If you will claim your inheritance as a child of our Father, you will stand in the crowd and shamelessly beg for God’s mercy; you will shout for His compassion over the noise of the industry of disbelief. And when he asks what blessing you would have of him, say, “Only to follow you, Lord.” You will be beautiful then, naked and perfectly clean.


  1. Father Powell,

    Your words are always so enlightening! I recently began teaching RCIA at my parish and this last Wed., my job was the scripture readings. I was Bartimaeus...for many years. So I could not give my reflection without revealing that, and my first Confession after about 12 years. It was the first time I was able to tell that story to people without crying because every time I remember being forgiven I am just overwelmed by God's mercy and compassion. I really COULD see more clearly after that day because he really did restore my "sight".

    Now I am reading your words on this beautiful Gospel, and I'm back to crying again! Thank you for the reminder you give us all, and the exhortation to follow Jesus boldly.

  2. Anonymous11:24 AM

    you have a great gift with your writings... its gentle and well written... have a good weekend!

  3. Adoro,

    THanks for your comments. I rec'd your other email and will be replying soon.
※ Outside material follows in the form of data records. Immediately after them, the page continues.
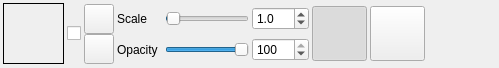
This is DMHelper/src/overlayframe.ui in MMetze/DMHelper as Qt 5 draws it before an edit. The edited form follows.
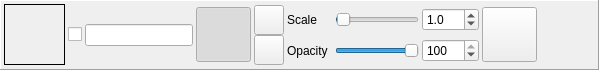
This is the edited form. Icons and pictures are not drawn.

The edit to the form file:
```diff
--- a/DMHelper/src/overlayframe.ui
+++ b/DMHelper/src/overlayframe.ui
@@ -6,13 +6,19 @@
    <rect>
     <x>0</x>
     <y>0</y>
-    <width>499</width>
-    <height>68</height>
+    <width>599</width>
+    <height>70</height>
    </rect>
   </property>
   <property name="styleSheet">
    <string notr="true">background-image: url(:/img/data/parchment.jpg);</string>
   </property>
+  <property name="frameShape">
+   <enum>QFrame::Panel</enum>
+  </property>
+  <property name="frameShadow">
+   <enum>QFrame::Raised</enum>
+  </property>
   <layout class="QHBoxLayout" name="horizontalLayout">
    <property name="spacing">
     <number>3</number>
@@ -71,6 +77,9 @@
      <property name="toolTip">
       <string>Combined DM/Player Visibility</string>
      </property>
+     <property name="styleSheet">
+      <string notr="true"/>
+     </property>
      <property name="text">
       <string/>
      </property>
@@ -86,6 +95,86 @@
      </property>
     </widget>
    </item>
+   <item>
+    <widget class="QLineEdit" name="edtName"/>
+   </item>
+   <item>
+    <layout class="QVBoxLayout" name="verticalLayout_9">
+     <property name="spacing">
+      <number>0</number>
+     </property>
+     <item>
+      <spacer name="verticalSpacer_10">
+       <property name="orientation">
+        <enum>Qt::Vertical</enum>
+       </property>
+       <property name="sizeType">
+        <enum>QSizePolicy::Preferred</enum>
+       </property>
+       <property name="sizeHint" stdset="0">
+        <size>
+         <width>10</width>
+         <height>5</height>
+        </size>
+       </property>
+      </spacer>
+     </item>
+     <item>
+      <widget class="QPushButton" name="btnPlay">
+       <property name="minimumSize">
+        <size>
+         <width>55</width>
+         <height>55</height>
+        </size>
+       </property>
+       <property name="maximumSize">
+        <size>
+         <width>55</width>
+         <height>55</height>
+        </size>
+       </property>
+       <property name="toolTip">
+        <string>Turn on/off audio for this layer</string>
+       </property>
+       <property name="text">
+        <string/>
+       </property>
+       <property name="icon">
+        <iconset resource="resources.qrc">
+         <normaloff>:/img/data/icon_play.png</normaloff>:/img/data/icon_play.png</iconset>
+       </property>
+       <property name="iconSize">
+        <size>
+         <width>40</width>
+         <height>40</height>
+        </size>
+       </property>
+       <property name="checkable">
+        <bool>true</bool>
+       </property>
+       <property name="checked">
+        <bool>true</bool>
+       </property>
+      </widget>
+     </item>
+     <item>
+      <spacer name="verticalSpacer_11">
+       <property name="orientation">
+        <enum>Qt::Vertical</enum>
+       </property>
+       <property name="sizeType">
+        <enum>QSizePolicy::Preferred</enum>
+       </property>
+       <property name="sizeHint" stdset="0">
+        <size>
+         <width>10</width>
+         <height>5</height>
+        </size>
+       </property>
+      </spacer>
+     </item>
+    </layout>
+   </item>
    <item>
     <layout class="QVBoxLayout" name="verticalLayout_16">
      <property name="spacing">
@@ -137,9 +226,6 @@
          <height>20</height>
         </size>
        </property>
-       <property name="checkable">
-        <bool>true</bool>
-       </property>
       </widget>
      </item>
      <item>
@@ -188,9 +274,6 @@
          <height>20</height>
         </size>
        </property>
-       <property name="checkable">
-        <bool>true</bool>
-       </property>
       </widget>
      </item>
      <item>
@@ -365,83 +448,6 @@
      </item>
     </layout>
    </item>
-   <item>
-    <layout class="QVBoxLayout" name="verticalLayout_9">
-     <property name="spacing">
-      <number>0</number>
-     </property>
-     <item>
-      <spacer name="verticalSpacer_10">
-       <property name="orientation">
-        <enum>Qt::Vertical</enum>
-       </property>
-       <property name="sizeType">
-        <enum>QSizePolicy::Preferred</enum>
-       </property>
-       <property name="sizeHint" stdset="0">
-        <size>
-         <width>10</width>
-         <height>5</height>
-        </size>
-       </property>
-      </spacer>
-     </item>
-     <item>
-      <widget class="QPushButton" name="btnPlay">
-       <property name="minimumSize">
-        <size>
-         <width>55</width>
-         <height>55</height>
-        </size>
-       </property>
-       <property name="maximumSize">
-        <size>
-         <width>55</width>
-         <height>55</height>
-        </size>
-       </property>
-       <property name="toolTip">
-        <string>Turn on/off audio for this layer</string>
-       </property>
-       <property name="text">
-        <string/>
-       </property>
-       <property name="icon">
-        <iconset resource="resources.qrc">
-         <normaloff>:/img/data/icon_play.png</normaloff>:/img/data/icon_play.png</iconset>
-       </property>
-       <property name="iconSize">
-        <size>
-         <width>40</width>
-         <height>40</height>
-        </size>
-       </property>
-       <property name="checkable">
-        <bool>true</bool>
-       </property>
-       <property name="checked">
-        <bool>true</bool>
-       </property>
-      </widget>
-     </item>
-     <item>
-      <spacer name="verticalSpacer_11">
-       <property name="orientation">
-        <enum>Qt::Vertical</enum>
-       </property>
-       <property name="sizeType">
-        <enum>QSizePolicy::Preferred</enum>
-       </property>
-       <property name="sizeHint" stdset="0">
-        <size>
-         <width>10</width>
-         <height>5</height>
-        </size>
-       </property>
-      </spacer>
-     </item>
-    </layout>
-   </item>
    <item>
     <layout class="QVBoxLayout" name="verticalLayout_8">
      <property name="spacing">
```
Left out of the diff: 2 changed lines with no effect on the pictures.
    Thanks! I'm pleased that you find my homilies helpful.

    Fr. Philip